▶ [THE PROBLEM]:
Search the material below for the word "output". Copy every line that has it.

▶ [DATA FOR PROCESSING]:

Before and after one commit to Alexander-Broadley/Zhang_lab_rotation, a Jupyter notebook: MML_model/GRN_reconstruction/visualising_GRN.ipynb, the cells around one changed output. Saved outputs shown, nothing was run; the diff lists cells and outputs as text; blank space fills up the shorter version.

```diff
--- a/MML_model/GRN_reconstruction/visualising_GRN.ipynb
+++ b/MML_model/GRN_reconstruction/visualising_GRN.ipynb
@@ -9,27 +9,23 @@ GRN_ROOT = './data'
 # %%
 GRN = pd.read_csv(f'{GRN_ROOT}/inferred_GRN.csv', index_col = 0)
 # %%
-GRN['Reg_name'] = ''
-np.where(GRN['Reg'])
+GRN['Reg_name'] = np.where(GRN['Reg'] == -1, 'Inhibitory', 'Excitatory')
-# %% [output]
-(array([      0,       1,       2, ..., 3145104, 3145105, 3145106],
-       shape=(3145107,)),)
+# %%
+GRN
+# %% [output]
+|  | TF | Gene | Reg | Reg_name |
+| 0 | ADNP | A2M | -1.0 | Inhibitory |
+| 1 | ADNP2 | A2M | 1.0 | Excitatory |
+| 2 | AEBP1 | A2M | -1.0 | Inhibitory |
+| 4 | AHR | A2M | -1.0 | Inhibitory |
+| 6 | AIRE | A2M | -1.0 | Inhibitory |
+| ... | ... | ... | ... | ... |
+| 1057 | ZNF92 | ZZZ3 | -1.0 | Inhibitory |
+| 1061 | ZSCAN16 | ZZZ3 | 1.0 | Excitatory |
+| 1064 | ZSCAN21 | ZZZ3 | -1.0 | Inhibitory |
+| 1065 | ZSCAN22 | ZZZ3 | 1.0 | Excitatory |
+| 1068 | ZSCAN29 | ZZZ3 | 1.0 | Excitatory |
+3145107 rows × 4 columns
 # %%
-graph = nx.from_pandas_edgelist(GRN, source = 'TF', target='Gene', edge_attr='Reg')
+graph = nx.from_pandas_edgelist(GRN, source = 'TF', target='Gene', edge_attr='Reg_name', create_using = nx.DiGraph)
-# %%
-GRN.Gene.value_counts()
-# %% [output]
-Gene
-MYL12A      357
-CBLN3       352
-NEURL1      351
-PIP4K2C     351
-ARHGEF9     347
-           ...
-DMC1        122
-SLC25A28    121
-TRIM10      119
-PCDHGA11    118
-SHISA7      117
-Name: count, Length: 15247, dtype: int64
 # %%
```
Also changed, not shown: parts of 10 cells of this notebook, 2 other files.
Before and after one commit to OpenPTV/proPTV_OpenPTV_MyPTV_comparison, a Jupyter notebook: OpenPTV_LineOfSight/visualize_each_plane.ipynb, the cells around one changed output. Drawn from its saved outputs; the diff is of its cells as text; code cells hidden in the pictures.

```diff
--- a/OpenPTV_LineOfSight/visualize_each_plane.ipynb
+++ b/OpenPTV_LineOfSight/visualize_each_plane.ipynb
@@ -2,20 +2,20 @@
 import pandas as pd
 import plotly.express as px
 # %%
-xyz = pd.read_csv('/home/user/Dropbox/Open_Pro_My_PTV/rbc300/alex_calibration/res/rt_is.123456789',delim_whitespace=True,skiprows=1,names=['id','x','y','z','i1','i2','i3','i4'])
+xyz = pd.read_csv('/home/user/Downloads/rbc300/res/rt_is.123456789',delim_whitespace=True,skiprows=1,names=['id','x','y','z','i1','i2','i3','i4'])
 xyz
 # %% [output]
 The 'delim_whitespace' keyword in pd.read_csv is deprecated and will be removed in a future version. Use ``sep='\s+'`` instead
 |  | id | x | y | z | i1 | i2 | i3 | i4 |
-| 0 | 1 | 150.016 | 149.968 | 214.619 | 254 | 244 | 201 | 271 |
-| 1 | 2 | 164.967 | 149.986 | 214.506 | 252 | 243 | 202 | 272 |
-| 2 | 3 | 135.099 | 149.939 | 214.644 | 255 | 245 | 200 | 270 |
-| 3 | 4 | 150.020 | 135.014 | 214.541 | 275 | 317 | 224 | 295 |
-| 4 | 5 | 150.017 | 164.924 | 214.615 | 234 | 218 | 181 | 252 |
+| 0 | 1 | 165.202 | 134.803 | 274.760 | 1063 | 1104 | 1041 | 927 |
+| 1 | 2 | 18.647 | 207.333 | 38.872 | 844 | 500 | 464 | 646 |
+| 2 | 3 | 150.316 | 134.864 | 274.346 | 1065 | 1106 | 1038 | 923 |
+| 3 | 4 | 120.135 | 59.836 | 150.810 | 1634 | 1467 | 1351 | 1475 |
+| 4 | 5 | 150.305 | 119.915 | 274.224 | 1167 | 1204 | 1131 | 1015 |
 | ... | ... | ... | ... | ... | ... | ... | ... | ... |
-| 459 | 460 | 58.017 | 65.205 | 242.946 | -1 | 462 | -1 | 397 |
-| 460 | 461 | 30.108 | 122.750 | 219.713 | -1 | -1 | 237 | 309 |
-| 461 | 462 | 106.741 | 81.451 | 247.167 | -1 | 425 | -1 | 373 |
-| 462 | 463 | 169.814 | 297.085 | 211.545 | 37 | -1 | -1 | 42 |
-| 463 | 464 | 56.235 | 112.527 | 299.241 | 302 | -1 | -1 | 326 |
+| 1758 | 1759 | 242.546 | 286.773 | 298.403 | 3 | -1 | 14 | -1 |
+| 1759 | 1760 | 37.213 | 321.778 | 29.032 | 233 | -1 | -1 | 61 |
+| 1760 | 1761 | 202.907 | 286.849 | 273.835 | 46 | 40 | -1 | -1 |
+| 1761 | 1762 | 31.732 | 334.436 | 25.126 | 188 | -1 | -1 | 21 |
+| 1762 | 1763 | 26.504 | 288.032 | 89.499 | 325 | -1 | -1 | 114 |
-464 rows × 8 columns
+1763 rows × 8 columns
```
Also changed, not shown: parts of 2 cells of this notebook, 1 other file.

▶ [WRITTEN RESPONSE]:
Before and after one commit to Alexander-Broadley/Zhang_lab_rotation, a Jupyter notebook: MML_model/GRN_reconstruction/visualising_GRN.ipynb, the cells around one changed output. Saved outputs shown, nothing was run; the diff lists cells and outputs as text; blank space fills up the shorter version.
-# %% [output]
+# %% [output]
-# %% [output]
Before and after one commit to OpenPTV/proPTV_OpenPTV_MyPTV_comparison, a Jupyter notebook: OpenPTV_LineOfSight/visualize_each_plane.ipynb, the cells around one changed output. Drawn from its saved outputs; the diff is of its cells as text; code cells hidden in the pictures.
 # %% [output]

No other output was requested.